a. Built in Viken 1909
b. Restored 1993 - 2008
c. Tonnage of 148 register tons
d. Width 7,75m
e. Depth 2.7 m
f. Sail area 650 m2
g. Height above the water 27m
h. Main engine. Callesen Diesel 260hk
i. Help Machine. BM Diesel 380 / 220V
j. Guest Cabins 7
k. Beds 14-29
l. Guests 70 (day cruises)
m. Crew 4-7
n. Vega is equipped and staffed according to the Maritime Administration requirements and passenger certificate
Can you tell us the story of how you became involved with Vega?
"It started out as a great coincidence. I happened to walk past the ship in Stockholm, not far from where I live. There was a board saying they needed passengers. The two people on deck at the time turned out to be the owner - the skipper, Egil Bergström and his wife, Kerstin. They were most welcoming in a way that struck me as showing true commitment, letting me know everything there was to know about the history and customs of this particular vessel.
"They also let me know that that this ship (Vega) had been painstakingly restored, on their initiative alone, between 1993 and 2008. Over the years the project turned into a business that involves an entire family over three generations, with their three sons, grandsons and granddaughters helping out. It is a truly remarkable story, especially considering that they have restored another tall ship, the schooner Linnea, as well.
"Because of this, I ended up asking them if I could join as a photographer. I had previously volunteered as one of the official photographers with the full-rigged Swedish ship Götheborg for two summers, and was simply hoping I could deliver some good material and try something new."

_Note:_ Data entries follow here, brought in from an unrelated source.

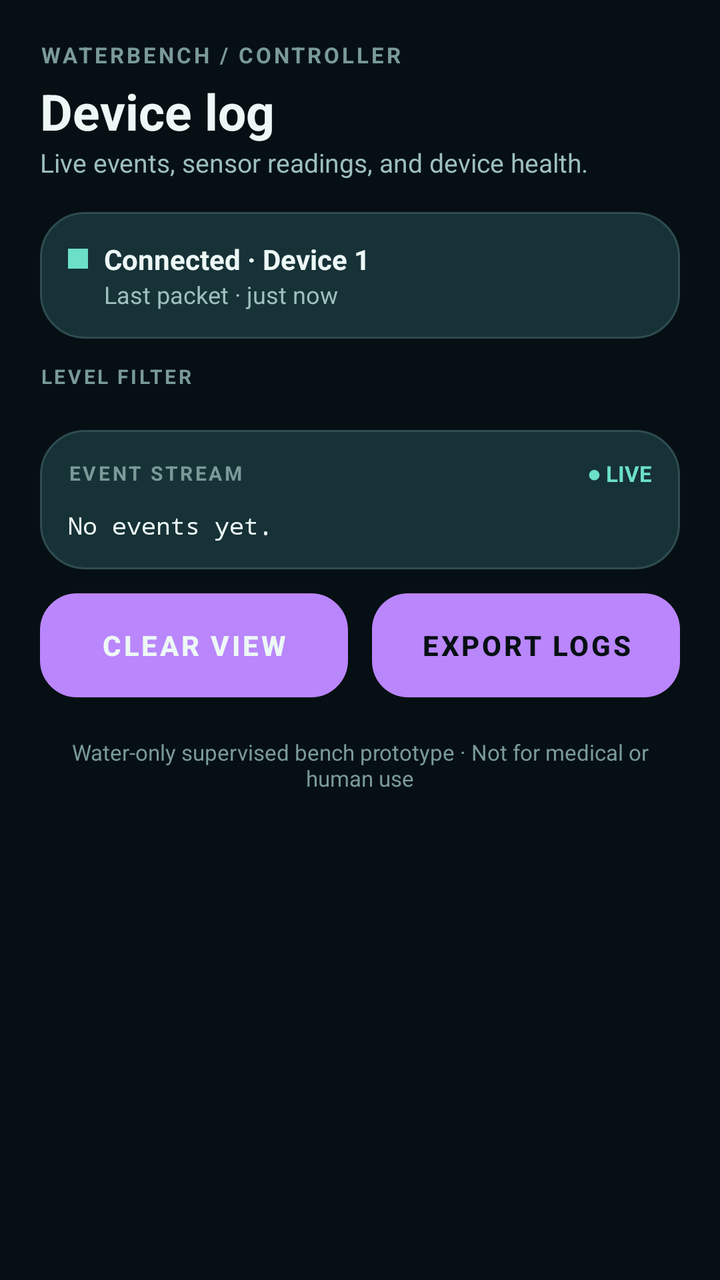
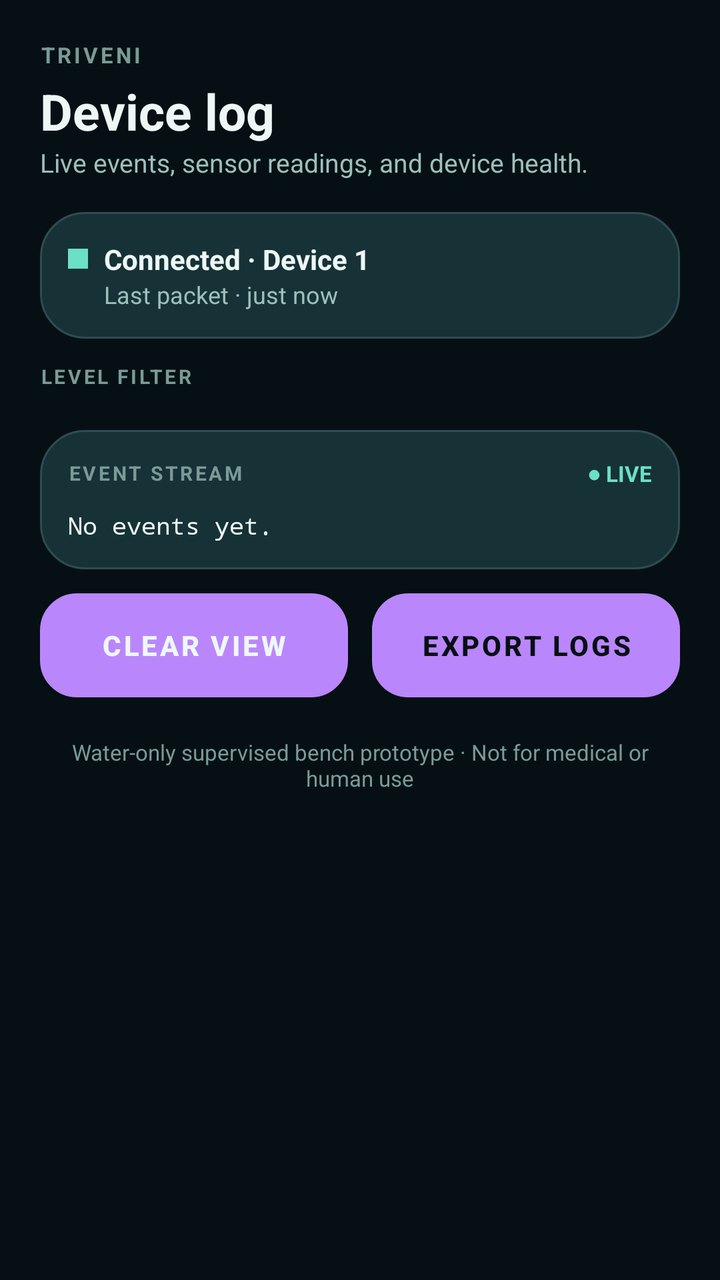

Before-and-after screenshots of an Android layout around one commit, followed by the original layout XML and the change that was made.
<!-- AndroidManifest.xml: application theme Theme.WaterBench -->
<!-- res/layout/screen_history.xml -->
<?xml version="1.0" encoding="utf-8"?>
<ScrollView xmlns:android="http://schemas.android.com/apk/res/android"
    android:layout_width="match_parent"
    android:layout_height="match_parent"
    android:fillViewport="true">

    <LinearLayout xmlns:android="http://schemas.android.com/apk/res/android"
        android:layout_width="match_parent"
        android:layout_height="wrap_content"
        android:orientation="vertical"
        android:padding="20dp">

        <TextView android:layout_width="wrap_content" android:layout_height="wrap_content"
            android:text="WATERBENCH / CONTROLLER"
            android:textColor="?attr/wbTextMuted" android:textSize="11sp"
            android:letterSpacing="0.12" android:textStyle="bold" />

        <TextView android:layout_width="wrap_content" android:layout_height="wrap_content"
            android:text="Device log" android:textColor="?attr/wbTextPrimary"
            android:textSize="25sp" android:textStyle="bold" android:layout_marginTop="4dp" />

        <TextView android:layout_width="wrap_content" android:layout_height="wrap_content"
            android:text="@string/tagline_history" android:textColor="?attr/wbTextSecondary"
            android:textSize="13sp" android:layout_marginBottom="16dp" />

        
        <LinearLayout android:layout_width="match_parent" android:layout_height="wrap_content"
            android:orientation="vertical" android:background="@drawable/card_bg"
            android:padding="14dp" android:layout_marginBottom="12dp">

            <LinearLayout android:layout_width="match_parent" android:layout_height="wrap_content"
                android:orientation="horizontal" android:gravity="center_vertical">

                <View android:id="@+id/dotMonitor"
                    android:layout_width="10dp" android:layout_height="10dp"
                    android:background="?attr/wbAccent" />

                <TextView android:id="@+id/tvMonitorStatus"
                    android:layout_width="0dp" android:layout_weight="1" android:layout_height="wrap_content"
                    android:layout_marginStart="8dp" android:text="Connected · Device 1"
                    android:textColor="?attr/wbTextPrimary" android:textSize="14sp" android:textStyle="bold" />

                <TextView android:id="@+id/tvRefreshNote"
                    android:layout_width="wrap_content" android:layout_height="wrap_content"
                    android:text="Pull to refresh" android:textColor="?attr/wbTextMuted"
                    android:textSize="11sp" android:visibility="gone" />
            </LinearLayout>

            <TextView android:id="@+id/tvLastPacket"
                android:layout_width="wrap_content" android:layout_height="wrap_content"
                android:layout_marginStart="18dp" android:text="Last packet · just now"
                android:textColor="?attr/wbTextSecondary" android:textSize="12sp" />
        </LinearLayout>

        
        <TextView android:layout_width="wrap_content" android:layout_height="wrap_content"
            android:text="LEVEL FILTER" android:textColor="?attr/wbTextMuted"
            android:textSize="10sp" android:letterSpacing="0.12" android:textStyle="bold"
            android:layout_marginBottom="8dp" />

        <HorizontalScrollView android:layout_width="match_parent" android:layout_height="wrap_content"
            android:layout_marginBottom="12dp"
            android:fillViewport="false"
            android:scrollbars="none">

            <LinearLayout android:id="@+id/levelFilterBar"
                android:layout_width="wrap_content" android:layout_height="wrap_content"
                android:orientation="horizontal">
            </LinearLayout>
        </HorizontalScrollView>

        
        <LinearLayout android:layout_width="match_parent" android:layout_height="wrap_content"
            android:orientation="vertical" android:background="@drawable/card_bg"
            android:padding="14dp">

            <LinearLayout android:layout_width="match_parent" android:layout_height="wrap_content"
                android:orientation="horizontal" android:gravity="center_vertical">

                <TextView android:layout_width="0dp" android:layout_weight="1" android:layout_height="wrap_content"
                    android:text="EVENT STREAM" android:textColor="?attr/wbTextMuted"
                    android:textSize="10sp" android:letterSpacing="0.12" android:textStyle="bold" />

                <TextView android:id="@+id/tvLiveIndicator"
                    android:layout_width="wrap_content" android:layout_height="wrap_content"
                    android:text="● LIVE" android:textColor="?attr/wbAccent"
                    android:textSize="11sp" android:textStyle="bold" />
            </LinearLayout>

            <TextView android:id="@+id/tvEventStream"
                android:layout_width="match_parent" android:layout_height="wrap_content"
                android:layout_marginTop="10dp" android:fontFamily="monospace"
                android:textColor="?attr/wbTextPrimary" android:textSize="12sp"
                android:lineSpacingExtra="4dp"
                android:text="No events yet." />
        </LinearLayout>

        
        <LinearLayout android:layout_width="match_parent" android:layout_height="wrap_content"
            android:orientation="horizontal" android:layout_marginTop="12dp">

            <Button android:id="@+id/btnClearLog"
                android:layout_width="0dp" android:layout_weight="1" android:layout_height="52dp"
                android:background="@drawable/btn_secondary"
                android:text="CLEAR VIEW" android:textColor="?attr/wbTextPrimary"
                android:textStyle="bold" android:layout_marginEnd="6dp" />

            <Button android:id="@+id/btnExportLogs"
                android:layout_width="0dp" android:layout_weight="1" android:layout_height="52dp"
                android:background="@drawable/btn_normal"
                android:text="EXPORT LOGS" android:textColor="?attr/wbBg"
                android:textStyle="bold" android:layout_marginStart="6dp" />
        </LinearLayout>

        <TextView android:layout_width="match_parent" android:layout_height="wrap_content"
            android:layout_marginTop="20dp" android:gravity="center"
            android:text="Water-only supervised bench prototype · Not for medical or human use"
            android:textColor="?attr/wbTextMuted" android:textSize="11sp" />

    </LinearLayout>
</ScrollView>
<!-- resources referenced by this layout -->
<resources>
  <!-- drawable btn_normal (drawable) -->
  <?xml version="1.0" encoding="utf-8"?>
  <ripple xmlns:android="http://schemas.android.com/apk/res/android"
      android:color="#33FFFFFF">
      <item>
          <shape android:shape="rectangle">
              <solid android:color="?attr/wbAccent" />
              <corners android:radius="18dp" />
          </shape>
      </item>
  </ripple>
  <!-- drawable btn_secondary (drawable) -->
  <?xml version="1.0" encoding="utf-8"?>
  <ripple xmlns:android="http://schemas.android.com/apk/res/android"
      android:color="#33FFFFFF">
      <item>
          <shape android:shape="rectangle">
              <solid android:color="?attr/wbChipBg" />
              <corners android:radius="18dp" />
              <stroke android:width="1dp" android:color="?attr/wbSurfaceStroke" />
          </shape>
      </item>
  </ripple>
  <!-- drawable card_bg (drawable) -->
  <?xml version="1.0" encoding="utf-8"?>
  <shape xmlns:android="http://schemas.android.com/apk/res/android"
      android:shape="rectangle">
      <solid android:color="?attr/wbSurface" />
      <corners android:radius="22dp" />
      <stroke android:width="1dp" android:color="?attr/wbSurfaceStroke" />
  </shape>
  <string name="tagline_history">Live events, sensor readings, and device health.</string>
  <style name="Theme.WaterBench" parent="Theme.MaterialComponents.NoActionBar">
          <item name="wbBg">#061014</item>
          <item name="wbSurface">#173237</item>
          <item name="wbSurfaceStroke">#2F4C50</item>
          <item name="wbInputBg">#141E2E33</item>
          <item name="wbChipBg">#17393C</item>
          <item name="wbNavBg">#E60B1B1E</item>
          <item name="wbNavItemBg">#26464A</item>
          <item name="wbProgressTrack">#1D3338</item>
          <item name="wbAccent">#6BE0C7</item>
          <item name="wbAccentDim">#4FB8A1</item>
          <item name="wbOnAccent">#061014</item>
          <item name="wbTextPrimary">#EDF8F6</item>
          <item name="wbTextSecondary">#9DBFBD</item>
          <item name="wbTextMuted">#7A9A98</item>
          <item name="wbDanger">#E5484D</item>
          <item name="wbDangerDim">#4A1414</item>
          <item name="wbDangerStroke">#7A1F1F</item>
          <item name="wbWarn">#EFA35C</item>
          <item name="wbWarnDim">#3E2A12</item>
          <item name="wbWarnStroke">#6B4A1E</item>
  
          <item name="android:windowBackground">#061014</item>
          <item name="android:colorPrimary">#6BE0C7</item>
          <item name="android:colorAccent">#6BE0C7</item>
          <item name="android:statusBarColor">#061014</item>
          <item name="android:navigationBarColor">#061014</item>
          <item name="colorSurface">#173237</item>
          <item name="colorOnSurface">#EDF8F6</item>
          <item name="android:windowLightStatusBar" tools:targetApi="m">false</item>
      </style>
</resources>

<!-- the commit's change to res/layout/screen_history.xml (unified diff, before → after) -->
@@ -11,7 +11,7 @@
         android:padding="20dp">
 
         <TextView android:layout_width="wrap_content" android:layout_height="wrap_content"
-            android:text="WATERBENCH / CONTROLLER"
+            android:text="TRIVENI"
             android:textColor="?attr/wbTextMuted" android:textSize="11sp"
             android:letterSpacing="0.12" android:textStyle="bold" />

In the picture above: Georg Stage of Copenhagen.
What did you know about sail training and The Tall Ships Races before this experience?

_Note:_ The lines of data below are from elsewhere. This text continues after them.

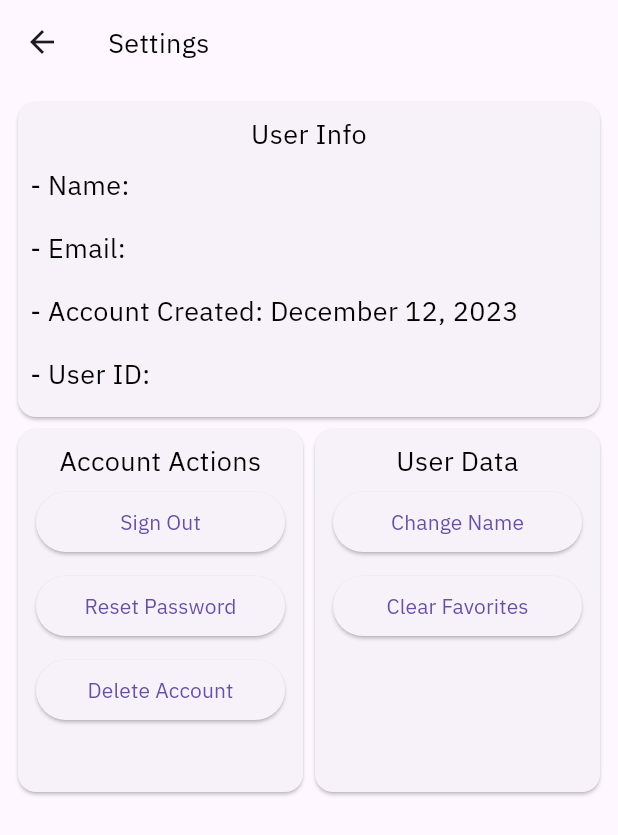
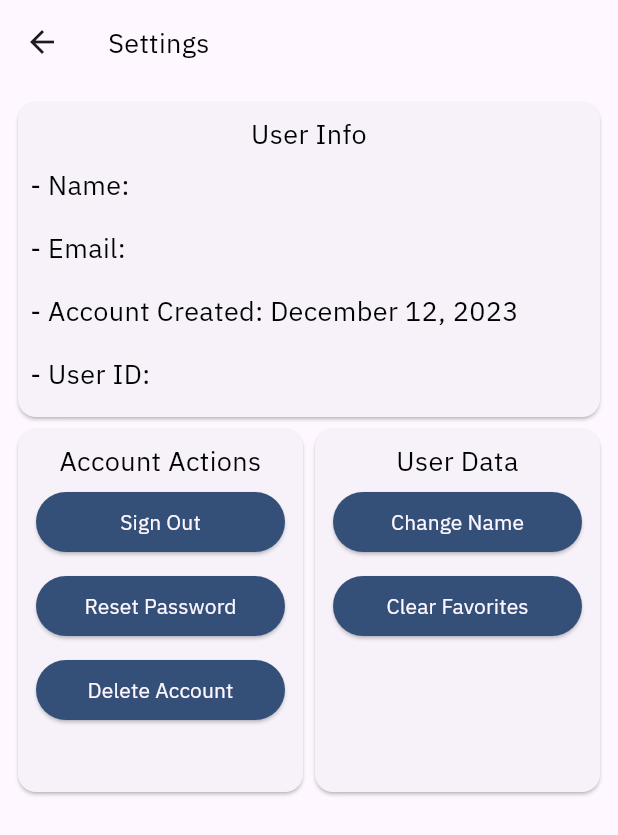
Before and after one commit to Fried-man-Education/SECSignal, a Flutter app: the Settings screen opened directly, on a phone screen of 412 x 824 dp. Shown: the top 835 px of the screen. Run offline on Flutter 3.47's test engine with Material 3 defaults, Android fonts, the phone set to English and light mode, and no system bars; drawn by our look-alikes of flutter_platform_widgets; our stand-ins replace auto_size_text, cloud_firestore, firebase_auth, firebase_core, fl_chart, font_awesome_flutter and 1 more; missing offline and left inert: yahoo_finance_data_reader; accounts and stored records are empty; network calls fail; statements that could not run were skipped.

Commit message:
Fix settings marterial button color

```diff
--- a/lib/pages/settings.dart
+++ b/lib/pages/settings.dart
@@ -136,17 +136,24 @@ class _SettingsState extends State<Settings> {
                                 Padding(
                                   padding: const EdgeInsets.all(4.0),
                                   child: PlatformElevatedButton(
+                                    color: Theme.of(context).primaryColor,
                                     onPressed: () async {
                                       await FirebaseAuth.instance.signOut();
                                       userDoc = null;
                                       Navigator.pop(context, true);
                                     },
-                                    child: Text("Sign Out"),
+                                    child: Text(
+                                      "Sign Out",
+                                      style: TextStyle(
+                                        color: Theme.of(context).cardColor
+                                      )
+                                    ),
                                   ),
                                 ),
                                 Padding(
                                   padding: const EdgeInsets.all(4.0),
                                   child: PlatformElevatedButton(
+                                    color: Theme.of(context).primaryColor,
                                     onPressed: () async {
                                       await FirebaseAuth.instance
                                           .sendPasswordResetEmail(
@@ -169,12 +176,18 @@ class _SettingsState extends State<Settings> {
                                         );
                                       });
                                     },
-                                    child: const Text("Reset Password"),
+                                    child: Text(
+                                      "Reset Password",
+                                      style: TextStyle(
+                                          color: Theme.of(context).cardColor
+                                      )
+                                    ),
                                   ),
                                 ),
                                 Padding(
                                   padding: const EdgeInsets.all(4.0),
                                   child: PlatformElevatedButton(
+                                    color: Theme.of(context).primaryColor,
                                     onPressed: () async {
                                       try {
                                         // Get the current user
@@ -224,7 +237,12 @@ class _SettingsState extends State<Settings> {
                                         // Handle any other errors here
                                       }
                                     },
-                                    child: Text("Delete Account"),
+                                    child: Text(
+                                      "Delete Account",
+                                      style: TextStyle(
+                                          color: Theme.of(context).cardColor
+                                      )
+                                    ),
                                   ),
                                 )
                               ],
@@ -253,6 +271,7 @@ class _SettingsState extends State<Settings> {
                                 Padding(
                                   padding: const EdgeInsets.all(4.0),
                                   child: PlatformElevatedButton(
+                                    color: Theme.of(context).primaryColor,
                                     onPressed: () async {
                                       String name = userDoc!.name;
                                       await userDoc!.changeName(context);
@@ -261,12 +280,18 @@ class _SettingsState extends State<Settings> {
                                         setState(() {});
                                       }
                                     },
-                                    child: const Text("Change Name"),
+                                    child: Text(
+                                      "Change Name",
+                                      style: TextStyle(
+                                          color: Theme.of(context).cardColor
+                                      )
+                                    ),
                                   ),
                                 ),
                                 Padding(
                                   padding: const EdgeInsets.all(4.0),
                                   child: PlatformElevatedButton(
+                                    color: Theme.of(context).primaryColor,
                                     onPressed: () async {
                                       try {
                                         await FirebaseFirestore.instance
@@ -298,7 +323,12 @@ class _SettingsState extends State<Settings> {
                                         print('Error clearing favorites: $e');
                                       }
                                     },
-                                    child: Text("Clear Favorites"),
+                                    child: Text(
+                                      "Clear Favorites",
+                                      style: TextStyle(
+                                          color: Theme.of(context).cardColor
+                                      )
+                                    ),
                                   ),
                                 ),
                               ],
```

"I had visited a few of the tall ships that came to Stockholm in 2007. At the time I did not know there was a global charity organisation behind it all. I must have thought it was the city council that came up with the initiative to attract tourism. Regrettably, I'd had no information about the many opportunities Sail Training International arranges for younger people to get on board. Many of my friends and people I meet still look surprised when I tell them that applications are open for everyone."
What phrases and emotions come to mind when you think about sail training and The Tall Ships Races now?
"I’ve seen people from different countries become best friends and even ending up in relationships thanks to The Tall Ships Races. It definitely is a positive experience. It enables so many young people to get out and experience nature and work together as a team - things that are at the core of humanity and its history. I am also genuinely impressed by the knowledge and commitment that so many skippers, sailors and volunteers are willing to share with new visitors over and over again.
"Without The Tall Ships Races none of this would be possible and a huge chunk of living history would be lost. I often think that sailing these ships is something extraordinary. In other words, I think of it as freedom. If I get another opportunity to do similar photo or film coverage to help share this vision I will certainly jump at the opportunity.
What do you know about the restoration of Vega? Do you feel this was a worthwhile project? Why is this?
"The restoration of Vega is incredible, nothing short of an exceptional achievement for several reasons. As the ship's website itself says:
' ...Vega was built in 1909 in Viken, Sweden. She is one of the last remaining ships from a thousand-year-old tradition of sailing ships that, right up until the middle of the last century, transported merchandise and supplies along our coasts. When these ships lost their economic interest they would have disappeared forever if certain enthusiasts had not realised the importance of preserving and making use of them. Vega was destined to be broken up at Finnboda shipyard in Stockholm in 1985. She was saved at the last minute thanks to Egil Bergström’s desire to pass our cultural heritage on to future generations ... '
Read the full article at http://themasthead.sailtraininginternational.org/march-2015/whos-who/meet-adam-lithner.